Web document revisions
● ● ● ● ●

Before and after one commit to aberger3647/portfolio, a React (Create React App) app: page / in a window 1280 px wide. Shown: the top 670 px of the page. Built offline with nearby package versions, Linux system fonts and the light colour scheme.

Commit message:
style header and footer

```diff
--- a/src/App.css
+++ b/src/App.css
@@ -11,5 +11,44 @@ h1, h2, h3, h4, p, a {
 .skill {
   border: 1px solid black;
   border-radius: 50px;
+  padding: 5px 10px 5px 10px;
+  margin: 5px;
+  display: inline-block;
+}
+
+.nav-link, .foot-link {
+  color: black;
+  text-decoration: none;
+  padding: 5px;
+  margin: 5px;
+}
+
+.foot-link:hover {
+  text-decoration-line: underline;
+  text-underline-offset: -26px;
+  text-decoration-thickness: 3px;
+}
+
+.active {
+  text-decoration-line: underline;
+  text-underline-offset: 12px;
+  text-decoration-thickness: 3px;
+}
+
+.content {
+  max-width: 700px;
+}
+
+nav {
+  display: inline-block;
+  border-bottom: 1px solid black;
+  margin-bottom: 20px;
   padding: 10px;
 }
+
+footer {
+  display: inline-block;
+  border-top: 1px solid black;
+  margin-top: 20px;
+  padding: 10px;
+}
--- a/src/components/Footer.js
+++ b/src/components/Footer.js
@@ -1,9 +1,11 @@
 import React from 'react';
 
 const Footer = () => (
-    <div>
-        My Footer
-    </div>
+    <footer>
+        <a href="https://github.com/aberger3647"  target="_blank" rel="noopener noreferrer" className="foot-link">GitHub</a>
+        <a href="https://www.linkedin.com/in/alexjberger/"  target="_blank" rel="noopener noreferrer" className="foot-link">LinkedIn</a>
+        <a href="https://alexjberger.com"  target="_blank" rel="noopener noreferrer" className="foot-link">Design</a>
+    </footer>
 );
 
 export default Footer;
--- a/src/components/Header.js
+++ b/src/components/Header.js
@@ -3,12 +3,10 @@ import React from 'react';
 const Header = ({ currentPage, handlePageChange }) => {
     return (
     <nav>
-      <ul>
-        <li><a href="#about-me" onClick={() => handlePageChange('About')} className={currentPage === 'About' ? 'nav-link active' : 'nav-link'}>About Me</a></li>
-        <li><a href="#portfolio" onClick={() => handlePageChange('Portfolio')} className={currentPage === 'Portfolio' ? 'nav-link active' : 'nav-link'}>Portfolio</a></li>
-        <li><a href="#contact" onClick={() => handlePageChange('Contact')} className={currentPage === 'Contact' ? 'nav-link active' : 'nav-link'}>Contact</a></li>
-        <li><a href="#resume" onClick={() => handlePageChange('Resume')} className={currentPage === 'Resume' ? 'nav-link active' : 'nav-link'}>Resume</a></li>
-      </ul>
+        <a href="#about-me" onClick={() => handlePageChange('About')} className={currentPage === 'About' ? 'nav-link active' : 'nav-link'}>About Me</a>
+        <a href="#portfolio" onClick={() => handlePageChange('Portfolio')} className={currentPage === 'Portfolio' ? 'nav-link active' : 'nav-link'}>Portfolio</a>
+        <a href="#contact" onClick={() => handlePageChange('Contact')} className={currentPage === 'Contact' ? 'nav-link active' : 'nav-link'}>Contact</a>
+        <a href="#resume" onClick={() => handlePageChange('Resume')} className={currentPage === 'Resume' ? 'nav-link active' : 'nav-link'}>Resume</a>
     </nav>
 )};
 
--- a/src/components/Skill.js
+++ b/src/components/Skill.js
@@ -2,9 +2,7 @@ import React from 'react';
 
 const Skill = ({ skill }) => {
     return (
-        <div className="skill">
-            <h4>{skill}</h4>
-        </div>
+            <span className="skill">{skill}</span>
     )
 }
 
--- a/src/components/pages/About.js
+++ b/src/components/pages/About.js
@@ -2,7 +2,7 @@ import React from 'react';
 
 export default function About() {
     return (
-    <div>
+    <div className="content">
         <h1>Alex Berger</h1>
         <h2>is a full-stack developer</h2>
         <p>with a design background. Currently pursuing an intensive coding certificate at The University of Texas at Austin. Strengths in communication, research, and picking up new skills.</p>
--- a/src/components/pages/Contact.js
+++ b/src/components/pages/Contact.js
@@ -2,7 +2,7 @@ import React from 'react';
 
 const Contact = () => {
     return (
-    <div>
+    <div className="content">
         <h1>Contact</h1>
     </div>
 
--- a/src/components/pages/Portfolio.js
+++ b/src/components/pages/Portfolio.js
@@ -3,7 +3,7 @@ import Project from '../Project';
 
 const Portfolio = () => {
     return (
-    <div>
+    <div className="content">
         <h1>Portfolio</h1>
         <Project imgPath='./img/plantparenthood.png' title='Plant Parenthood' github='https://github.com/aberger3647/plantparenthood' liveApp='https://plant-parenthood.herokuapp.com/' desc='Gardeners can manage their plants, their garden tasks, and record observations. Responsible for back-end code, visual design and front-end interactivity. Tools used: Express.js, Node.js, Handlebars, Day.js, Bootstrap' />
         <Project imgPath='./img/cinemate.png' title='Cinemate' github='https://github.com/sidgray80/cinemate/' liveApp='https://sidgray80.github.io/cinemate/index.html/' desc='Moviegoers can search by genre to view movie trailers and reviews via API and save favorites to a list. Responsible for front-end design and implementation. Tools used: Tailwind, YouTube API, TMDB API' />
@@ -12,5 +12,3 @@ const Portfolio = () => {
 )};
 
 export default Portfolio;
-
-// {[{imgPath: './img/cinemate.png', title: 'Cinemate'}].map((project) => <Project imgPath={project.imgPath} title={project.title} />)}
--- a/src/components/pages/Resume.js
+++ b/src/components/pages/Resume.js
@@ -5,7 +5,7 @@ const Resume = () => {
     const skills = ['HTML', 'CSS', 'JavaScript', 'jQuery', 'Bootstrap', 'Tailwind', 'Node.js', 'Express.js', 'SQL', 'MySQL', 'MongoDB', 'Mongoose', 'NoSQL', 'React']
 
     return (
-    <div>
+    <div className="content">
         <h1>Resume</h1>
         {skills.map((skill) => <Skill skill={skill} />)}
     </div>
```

● ● ● ● ●

Copy each line in the entries above where the word "About" shows up.

_Solution:_
-        <li><a href="#about-me" onClick={() => handlePageChange('About')} className={currentPage === 'About' ? 'nav-link active' : 'nav-link'}>About Me</a></li>
+        <a href="#about-me" onClick={() => handlePageChange('About')} className={currentPage === 'About' ? 'nav-link active' : 'nav-link'}>About Me</a>
--- a/src/components/pages/About.js
+++ b/src/components/pages/About.js
 export default function About() {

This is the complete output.